**Task description**
In these entries, tally the lines where "span" occurs. Respond with only the count.

(Stored entries)
--- START ---

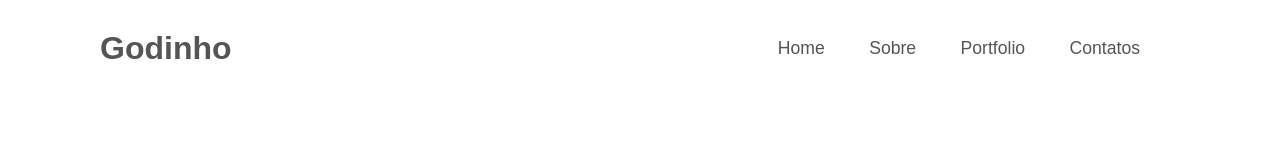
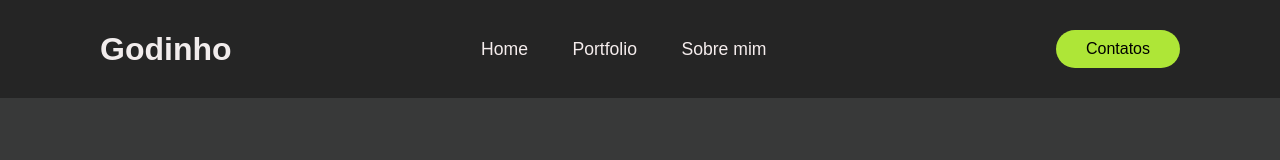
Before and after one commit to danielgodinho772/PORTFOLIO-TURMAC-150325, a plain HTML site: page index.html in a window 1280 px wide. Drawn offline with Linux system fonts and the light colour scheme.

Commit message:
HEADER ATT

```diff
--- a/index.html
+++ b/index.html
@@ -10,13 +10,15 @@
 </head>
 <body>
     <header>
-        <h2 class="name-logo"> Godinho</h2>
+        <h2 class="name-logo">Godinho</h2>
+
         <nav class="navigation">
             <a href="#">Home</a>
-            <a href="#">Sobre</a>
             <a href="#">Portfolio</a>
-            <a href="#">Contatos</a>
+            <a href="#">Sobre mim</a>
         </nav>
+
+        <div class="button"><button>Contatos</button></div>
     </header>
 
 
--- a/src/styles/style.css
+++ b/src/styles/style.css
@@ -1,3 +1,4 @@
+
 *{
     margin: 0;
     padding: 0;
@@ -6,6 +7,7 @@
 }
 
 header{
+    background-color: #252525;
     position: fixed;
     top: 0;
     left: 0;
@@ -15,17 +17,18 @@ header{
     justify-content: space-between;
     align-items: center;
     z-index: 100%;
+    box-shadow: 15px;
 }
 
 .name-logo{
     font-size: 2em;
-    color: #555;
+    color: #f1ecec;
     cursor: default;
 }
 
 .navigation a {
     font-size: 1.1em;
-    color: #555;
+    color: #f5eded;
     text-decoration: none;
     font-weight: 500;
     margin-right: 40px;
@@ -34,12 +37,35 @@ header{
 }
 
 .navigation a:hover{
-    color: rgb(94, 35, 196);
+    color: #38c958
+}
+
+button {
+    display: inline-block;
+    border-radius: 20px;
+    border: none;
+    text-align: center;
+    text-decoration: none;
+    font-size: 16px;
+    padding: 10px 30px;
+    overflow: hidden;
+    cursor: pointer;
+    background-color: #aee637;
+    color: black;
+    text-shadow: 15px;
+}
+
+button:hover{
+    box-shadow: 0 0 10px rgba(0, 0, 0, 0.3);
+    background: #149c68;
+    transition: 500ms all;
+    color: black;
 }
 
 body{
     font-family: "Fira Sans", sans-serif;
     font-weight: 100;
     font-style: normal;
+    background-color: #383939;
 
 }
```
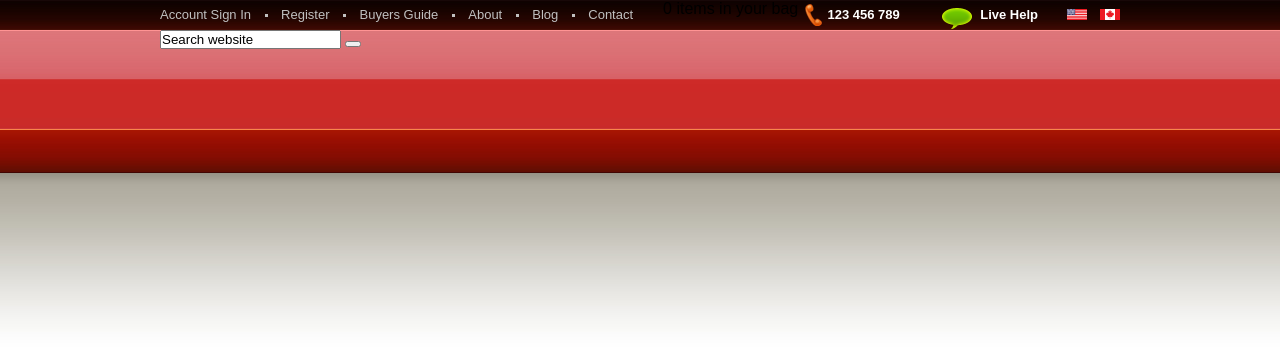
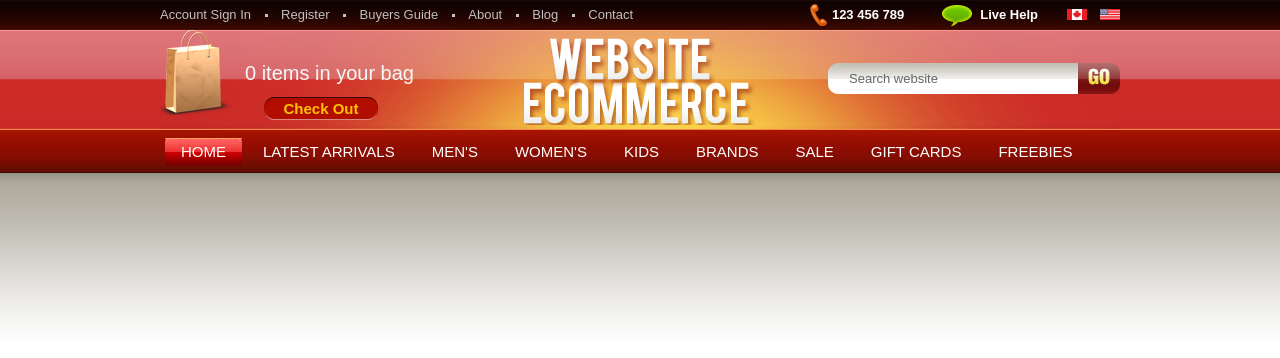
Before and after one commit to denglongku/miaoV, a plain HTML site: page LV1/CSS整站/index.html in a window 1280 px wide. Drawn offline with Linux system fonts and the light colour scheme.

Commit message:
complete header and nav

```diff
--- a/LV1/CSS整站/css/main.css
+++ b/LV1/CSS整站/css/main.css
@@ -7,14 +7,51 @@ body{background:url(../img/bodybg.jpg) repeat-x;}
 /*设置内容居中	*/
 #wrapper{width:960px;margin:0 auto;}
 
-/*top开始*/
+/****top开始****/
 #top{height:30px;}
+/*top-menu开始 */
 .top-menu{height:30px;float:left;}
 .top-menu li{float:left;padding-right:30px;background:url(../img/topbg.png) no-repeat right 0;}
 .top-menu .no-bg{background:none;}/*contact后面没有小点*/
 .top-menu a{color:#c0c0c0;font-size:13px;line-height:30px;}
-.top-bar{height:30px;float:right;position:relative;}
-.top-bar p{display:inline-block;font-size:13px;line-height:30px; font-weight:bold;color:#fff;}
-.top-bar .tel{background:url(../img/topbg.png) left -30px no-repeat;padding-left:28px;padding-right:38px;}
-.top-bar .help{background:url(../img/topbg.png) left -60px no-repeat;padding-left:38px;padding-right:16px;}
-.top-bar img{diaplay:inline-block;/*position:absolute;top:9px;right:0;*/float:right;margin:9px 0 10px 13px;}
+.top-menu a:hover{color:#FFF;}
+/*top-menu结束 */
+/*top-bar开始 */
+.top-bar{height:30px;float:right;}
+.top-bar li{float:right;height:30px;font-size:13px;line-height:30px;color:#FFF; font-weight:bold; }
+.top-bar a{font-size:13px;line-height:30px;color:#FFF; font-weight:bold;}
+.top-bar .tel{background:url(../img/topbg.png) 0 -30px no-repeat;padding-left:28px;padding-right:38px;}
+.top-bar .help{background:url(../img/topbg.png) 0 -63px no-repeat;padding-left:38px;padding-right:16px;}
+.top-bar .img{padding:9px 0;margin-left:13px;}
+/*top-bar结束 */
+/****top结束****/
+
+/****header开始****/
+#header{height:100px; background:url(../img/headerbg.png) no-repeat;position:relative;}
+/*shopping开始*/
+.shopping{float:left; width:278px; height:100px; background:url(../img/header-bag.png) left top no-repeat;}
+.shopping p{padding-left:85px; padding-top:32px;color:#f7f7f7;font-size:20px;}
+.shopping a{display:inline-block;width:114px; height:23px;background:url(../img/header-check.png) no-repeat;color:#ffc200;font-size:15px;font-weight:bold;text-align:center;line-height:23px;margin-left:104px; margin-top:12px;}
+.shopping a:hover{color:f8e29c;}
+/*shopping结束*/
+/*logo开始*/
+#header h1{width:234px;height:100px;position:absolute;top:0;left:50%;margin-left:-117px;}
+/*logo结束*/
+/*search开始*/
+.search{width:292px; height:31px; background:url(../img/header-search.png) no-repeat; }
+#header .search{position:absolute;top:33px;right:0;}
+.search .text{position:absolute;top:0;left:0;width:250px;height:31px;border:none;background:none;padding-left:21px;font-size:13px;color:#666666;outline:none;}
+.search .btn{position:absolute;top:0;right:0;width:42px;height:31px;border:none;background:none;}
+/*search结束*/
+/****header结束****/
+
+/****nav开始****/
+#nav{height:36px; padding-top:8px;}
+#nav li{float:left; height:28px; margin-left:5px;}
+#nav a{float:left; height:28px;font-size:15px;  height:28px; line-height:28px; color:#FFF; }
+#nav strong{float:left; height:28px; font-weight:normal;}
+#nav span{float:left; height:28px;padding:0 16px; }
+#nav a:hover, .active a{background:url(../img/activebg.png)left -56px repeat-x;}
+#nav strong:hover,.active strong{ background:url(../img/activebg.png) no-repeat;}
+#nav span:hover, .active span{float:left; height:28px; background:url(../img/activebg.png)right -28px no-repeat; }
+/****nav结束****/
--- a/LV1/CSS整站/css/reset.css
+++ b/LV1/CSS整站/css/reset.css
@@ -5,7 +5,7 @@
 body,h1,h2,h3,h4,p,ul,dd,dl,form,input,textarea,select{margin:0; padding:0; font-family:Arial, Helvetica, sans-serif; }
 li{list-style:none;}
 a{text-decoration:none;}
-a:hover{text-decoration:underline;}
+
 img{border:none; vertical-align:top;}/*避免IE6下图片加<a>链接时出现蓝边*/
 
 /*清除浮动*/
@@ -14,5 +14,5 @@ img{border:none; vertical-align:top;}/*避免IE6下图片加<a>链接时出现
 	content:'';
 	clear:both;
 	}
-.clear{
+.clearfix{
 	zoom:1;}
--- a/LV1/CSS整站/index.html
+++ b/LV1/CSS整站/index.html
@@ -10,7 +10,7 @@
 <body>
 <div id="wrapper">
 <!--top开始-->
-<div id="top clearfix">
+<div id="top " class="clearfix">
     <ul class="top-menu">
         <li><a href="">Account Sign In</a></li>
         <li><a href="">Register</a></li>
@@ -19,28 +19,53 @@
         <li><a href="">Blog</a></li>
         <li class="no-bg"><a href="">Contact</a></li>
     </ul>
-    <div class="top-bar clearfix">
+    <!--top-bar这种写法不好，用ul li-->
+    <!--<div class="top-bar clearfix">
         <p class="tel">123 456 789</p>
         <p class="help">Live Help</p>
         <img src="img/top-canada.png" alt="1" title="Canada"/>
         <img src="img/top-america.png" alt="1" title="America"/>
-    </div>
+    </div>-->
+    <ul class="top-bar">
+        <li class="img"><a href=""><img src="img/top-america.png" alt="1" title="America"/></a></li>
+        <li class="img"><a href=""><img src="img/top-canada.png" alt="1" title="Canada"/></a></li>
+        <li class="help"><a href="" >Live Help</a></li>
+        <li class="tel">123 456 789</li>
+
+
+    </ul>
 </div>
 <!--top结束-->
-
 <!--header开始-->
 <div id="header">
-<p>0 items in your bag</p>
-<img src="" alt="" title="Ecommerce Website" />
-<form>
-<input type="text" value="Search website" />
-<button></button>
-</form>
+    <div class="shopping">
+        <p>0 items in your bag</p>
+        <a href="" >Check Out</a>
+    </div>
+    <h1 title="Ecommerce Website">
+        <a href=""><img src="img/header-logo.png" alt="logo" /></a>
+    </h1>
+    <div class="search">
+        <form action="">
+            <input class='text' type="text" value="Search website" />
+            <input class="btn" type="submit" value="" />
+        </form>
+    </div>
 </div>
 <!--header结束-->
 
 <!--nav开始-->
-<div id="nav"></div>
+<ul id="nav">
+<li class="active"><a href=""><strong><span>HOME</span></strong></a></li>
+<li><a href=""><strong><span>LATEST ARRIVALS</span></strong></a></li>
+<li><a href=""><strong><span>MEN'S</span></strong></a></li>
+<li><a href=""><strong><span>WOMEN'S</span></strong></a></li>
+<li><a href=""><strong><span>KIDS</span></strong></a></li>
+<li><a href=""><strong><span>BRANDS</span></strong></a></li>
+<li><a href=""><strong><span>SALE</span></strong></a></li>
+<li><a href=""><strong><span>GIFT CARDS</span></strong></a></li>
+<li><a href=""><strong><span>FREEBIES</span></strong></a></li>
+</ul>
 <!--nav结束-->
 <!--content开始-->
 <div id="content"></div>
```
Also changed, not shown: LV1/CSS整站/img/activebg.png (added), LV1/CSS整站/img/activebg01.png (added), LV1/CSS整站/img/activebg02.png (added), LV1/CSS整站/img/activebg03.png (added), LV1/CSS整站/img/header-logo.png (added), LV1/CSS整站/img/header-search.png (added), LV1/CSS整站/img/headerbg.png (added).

--- END ---

**Answer area**
11